Exercise requirements:
From the entries, copy out every line in which the word "over" is found.
*** Recorded information ***
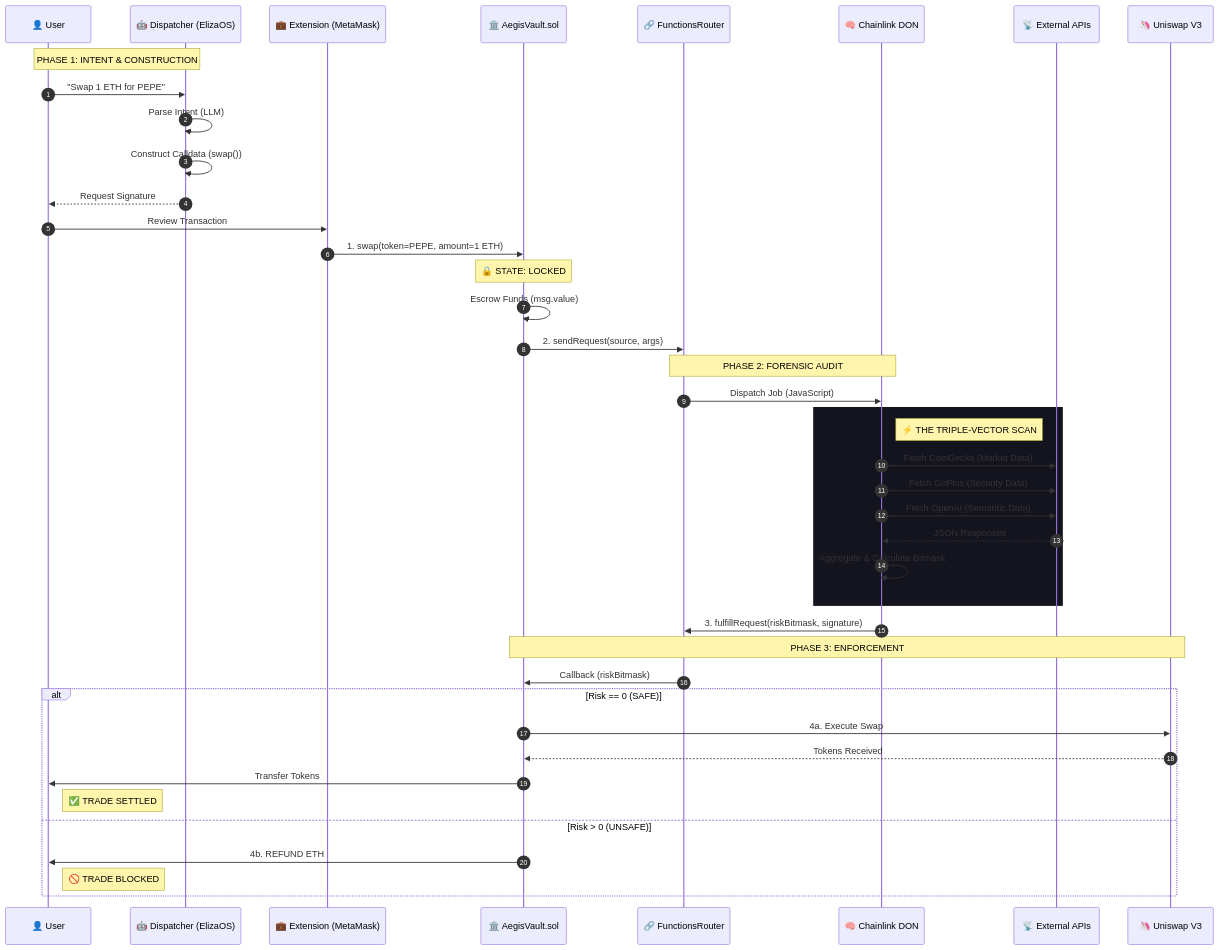
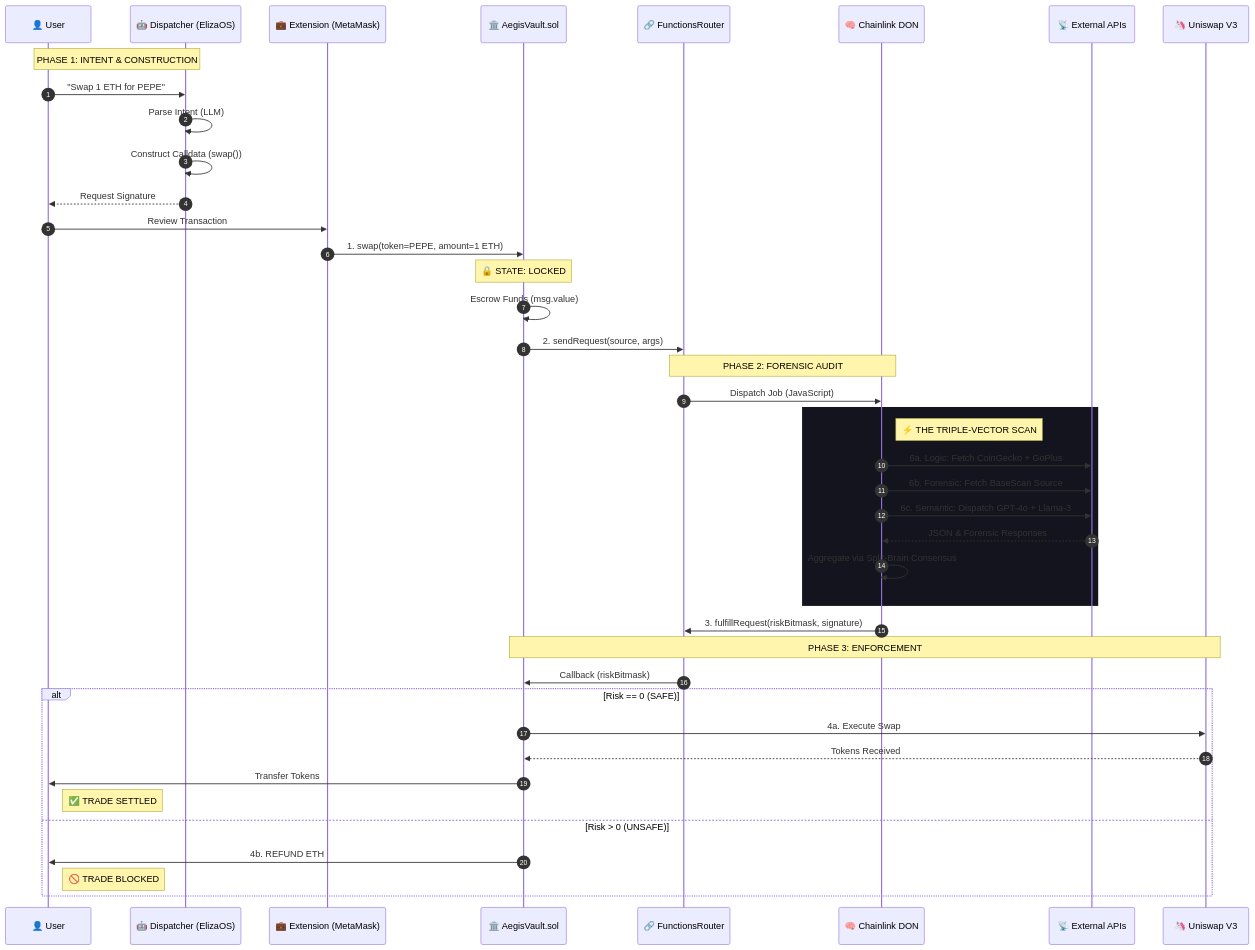
The first of 5 diagrams in docs/SYSTEM_FLOWS.md (vjb/aegis-risk-orace), drawn with Mermaid before and after one commit. The commit also changed 24 other files, not shown here.

````diff
--- a/docs/SYSTEM_FLOWS.md
+++ b/docs/SYSTEM_FLOWS.md
@@ -12,53 +12,53 @@
 ```mermaid
 sequenceDiagram
     autonumber
     
     participant User as 👤 User
     participant Dispatcher as 🤖 Dispatcher (ElizaOS)
     participant Wallet as 💼 Extension (MetaMask)
     participant Vault as 🏛️ AegisVault.sol
     participant Router as 🔗 FunctionsRouter
     participant DON as 🧠 Chainlink DON
     participant APIs as 📡 External APIs
     participant DEX as 🦄 Uniswap V3
 
     Note over User, Dispatcher: PHASE 1: INTENT & CONSTRUCTION
     User->>Dispatcher: "Swap 1 ETH for PEPE"
     Dispatcher->>Dispatcher: Parse Intent (LLM)
     Dispatcher->>Dispatcher: Construct Calldata (swap())
     Dispatcher-->>User: Request Signature
     
     User->>Wallet: Review Transaction
     Wallet->>Vault: 1. swap(token=PEPE, amount=1 ETH)
     
     Note over Vault: 🔒 STATE: LOCKED
     Vault->>Vault: Escrow Funds (msg.value)
     Vault->>Router: 2. sendRequest(source, args)
     
     Note over Router, DON: PHASE 2: FORENSIC AUDIT
     Router->>DON: Dispatch Job (JavaScript)
     
     rect rgb(20, 20, 30)
         Note right of DON: ⚡ THE TRIPLE-VECTOR SCAN
-        DON->>APIs: Fetch CoinGecko (Market Data)
-        DON->>APIs: Fetch GoPlus (Security Data)
-        DON->>APIs: Fetch OpenAI (Semantic Data)
-        APIs-->>DON: JSON Responses
-        DON->>DON: Aggregate & Calculate Bitmask
+        DON->>APIs: 6a. Logic: Fetch CoinGecko + GoPlus
+        DON->>APIs: 6b. Forensic: Fetch BaseScan Source
+        DON->>APIs: 6c. Semantic: Dispatch GPT-4o + Llama-3
+        APIs-->>DON: JSON & Forensic Responses
+        DON->>DON: Aggregate via Split-Brain Consensus
     end
     
     DON->>Router: 3. fulfillRequest(riskBitmask, signature)
     
     Note over Vault, DEX: PHASE 3: ENFORCEMENT
     Router->>Vault: Callback (riskBitmask)
     
     alt Risk == 0 (SAFE)
         Vault->>DEX: 4a. Execute Swap
         DEX-->>Vault: Tokens Received
         Vault->>User: Transfer Tokens
         Note right of User: ✅ TRADE SETTLED
     else Risk > 0 (UNSAFE)
         Vault->>User: 4b. REFUND ETH
         Note right of User: 🚫 TRADE BLOCKED
     end
 ```
````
*** End of Recorded information ***
Answer for the task:
     Note over User, Dispatcher: PHASE 1: INTENT & CONSTRUCTION
     Note over Vault: 🔒 STATE: LOCKED
     Note over Router, DON: PHASE 2: FORENSIC AUDIT
     Note over Vault, DEX: PHASE 3: ENFORCEMENT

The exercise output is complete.